▸ EXERCISE REQUIREMENTS
For the records below, give the number of lines containing the word "TIMING" and no other text.

§

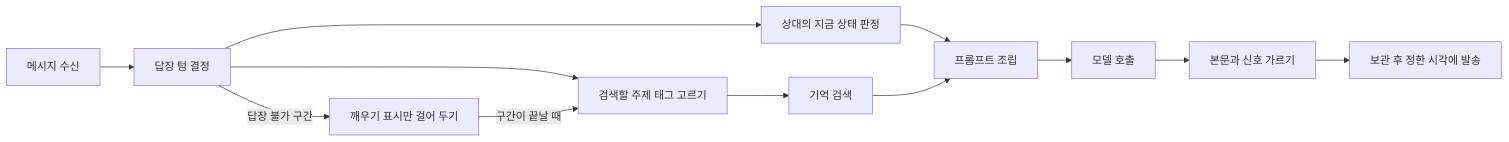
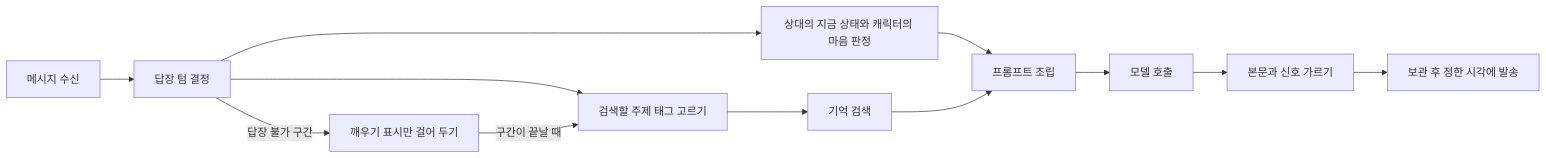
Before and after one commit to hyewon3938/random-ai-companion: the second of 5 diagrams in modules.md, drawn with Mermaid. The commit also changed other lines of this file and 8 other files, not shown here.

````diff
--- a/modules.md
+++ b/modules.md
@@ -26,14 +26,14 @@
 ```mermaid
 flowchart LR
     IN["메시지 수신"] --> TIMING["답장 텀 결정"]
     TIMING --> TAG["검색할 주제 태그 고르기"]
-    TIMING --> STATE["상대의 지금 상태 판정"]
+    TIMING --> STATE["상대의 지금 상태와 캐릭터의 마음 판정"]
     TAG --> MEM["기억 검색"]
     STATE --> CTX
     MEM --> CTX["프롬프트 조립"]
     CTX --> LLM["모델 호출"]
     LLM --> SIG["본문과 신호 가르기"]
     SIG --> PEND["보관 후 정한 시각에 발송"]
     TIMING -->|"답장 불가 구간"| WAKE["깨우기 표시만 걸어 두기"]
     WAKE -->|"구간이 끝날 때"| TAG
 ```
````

§

▸ WRITTEN ANSWER
5